**RECORDS SHOWN**

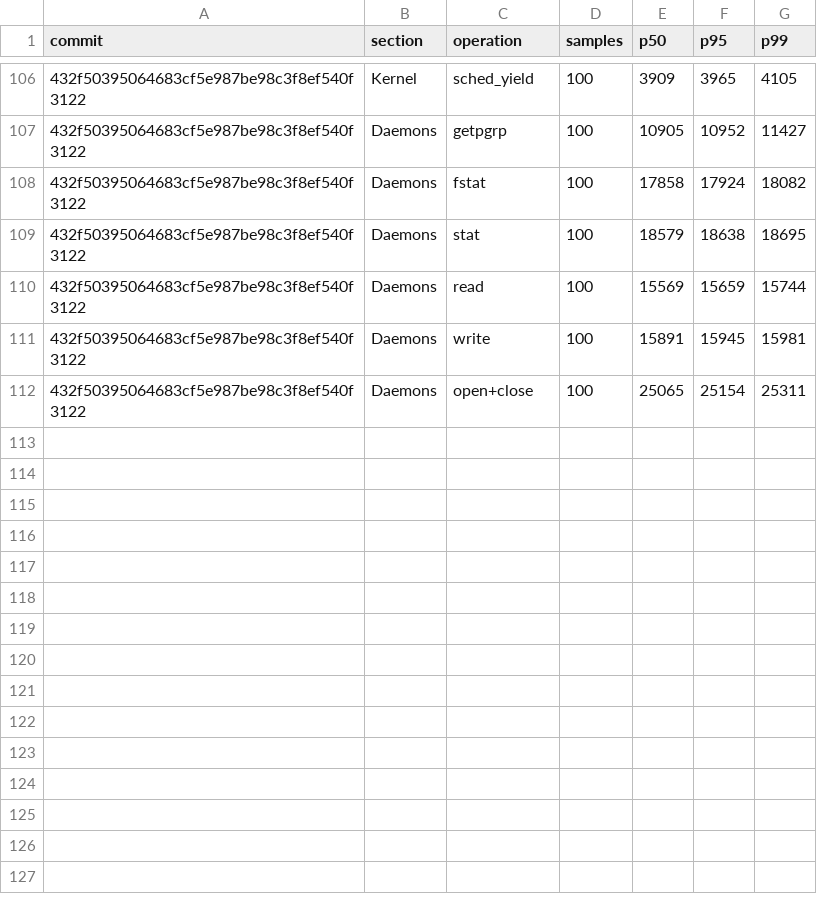
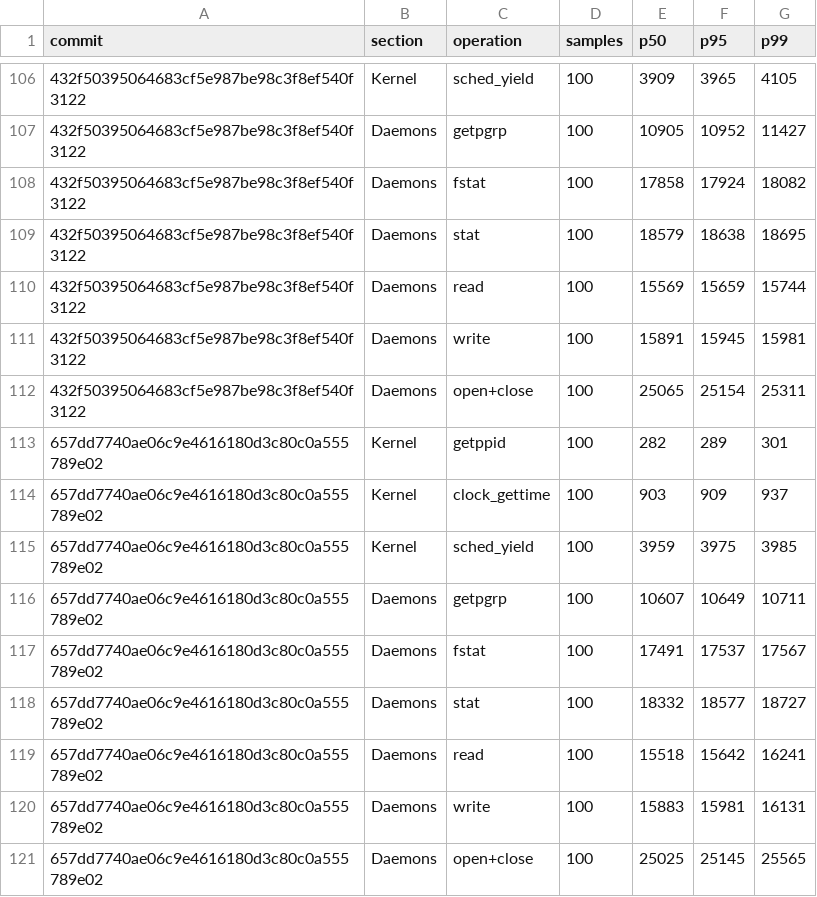
Before and after one commit to nanvix/nanvix, a CSV file: www/bench/data/windows-baremetal/nanvix_bench_syscall_bench_standalone_microvm_X64.csv, drawn as a sheet; only a part is shown, gaps mark what is left out; the diff names each change by its address in the sheet, - before the commit and + after, or states it on an @@ line.

```diff
--- a/www/bench/data/windows-baremetal/nanvix_bench_syscall_bench_standalone_microvm_X64.csv
+++ b/www/bench/data/windows-baremetal/nanvix_bench_syscall_bench_standalone_microvm_X64.csv
+row 113: 657dd7740ae06c9e4616180d3c80c0a555789e02 | Kernel | getppid | 100 | 282 | 289 | 301
+row 114: 657dd7740ae06c9e4616180d3c80c0a555789e02 | Kernel | clock_gettime | 100 | 903 | 909 | 937
+row 115: 657dd7740ae06c9e4616180d3c80c0a555789e02 | Kernel | sched_yield | 100 | 3959 | 3975 | 3985
+row 116: 657dd7740ae06c9e4616180d3c80c0a555789e02 | Daemons | getpgrp | 100 | 10607 | 10649 | 10711
+row 117: 657dd7740ae06c9e4616180d3c80c0a555789e02 | Daemons | fstat | 100 | 17491 | 17537 | 17567
+row 118: 657dd7740ae06c9e4616180d3c80c0a555789e02 | Daemons | stat | 100 | 18332 | 18577 | 18727
+row 119: 657dd7740ae06c9e4616180d3c80c0a555789e02 | Daemons | read | 100 | 15518 | 15642 | 16241
+row 120: 657dd7740ae06c9e4616180d3c80c0a555789e02 | Daemons | write | 100 | 15883 | 15981 | 16131
+row 121: 657dd7740ae06c9e4616180d3c80c0a555789e02 | Daemons | open+close | 100 | 25025 | 25145 | 25565
```
Also changed, not shown: www/bench/data/windows-baremetal/nanvix_bench_snapshot_restore_standalone_microvm_X64.csv, www/bench/data/windows-baremetal/nanvix_bench_vfs_bench_standalone_microvm_X64.csv, 6 other files.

**EXERCISE DETAILS**
Please copy the preceding records exactly and omit the images.

**EXERCISE OUTPUT**
Before and after one commit to nanvix/nanvix, a CSV file: www/bench/data/windows-baremetal/nanvix_bench_syscall_bench_standalone_microvm_X64.csv, drawn as a sheet; only a part is shown, gaps mark what is left out; the diff names each change by its address in the sheet, - before the commit and + after, or states it on an @@ line.

```diff
--- a/www/bench/data/windows-baremetal/nanvix_bench_syscall_bench_standalone_microvm_X64.csv
+++ b/www/bench/data/windows-baremetal/nanvix_bench_syscall_bench_standalone_microvm_X64.csv
+row 113: 657dd7740ae06c9e4616180d3c80c0a555789e02 | Kernel | getppid | 100 | 282 | 289 | 301
+row 114: 657dd7740ae06c9e4616180d3c80c0a555789e02 | Kernel | clock_gettime | 100 | 903 | 909 | 937
+row 115: 657dd7740ae06c9e4616180d3c80c0a555789e02 | Kernel | sched_yield | 100 | 3959 | 3975 | 3985
+row 116: 657dd7740ae06c9e4616180d3c80c0a555789e02 | Daemons | getpgrp | 100 | 10607 | 10649 | 10711
+row 117: 657dd7740ae06c9e4616180d3c80c0a555789e02 | Daemons | fstat | 100 | 17491 | 17537 | 17567
+row 118: 657dd7740ae06c9e4616180d3c80c0a555789e02 | Daemons | stat | 100 | 18332 | 18577 | 18727
+row 119: 657dd7740ae06c9e4616180d3c80c0a555789e02 | Daemons | read | 100 | 15518 | 15642 | 16241
+row 120: 657dd7740ae06c9e4616180d3c80c0a555789e02 | Daemons | write | 100 | 15883 | 15981 | 16131
+row 121: 657dd7740ae06c9e4616180d3c80c0a555789e02 | Daemons | open+close | 100 | 25025 | 25145 | 25565
```
Also changed, not shown: www/bench/data/windows-baremetal/nanvix_bench_snapshot_restore_standalone_microvm_X64.csv, www/bench/data/windows-baremetal/nanvix_bench_vfs_bench_standalone_microvm_X64.csv, 6 other files.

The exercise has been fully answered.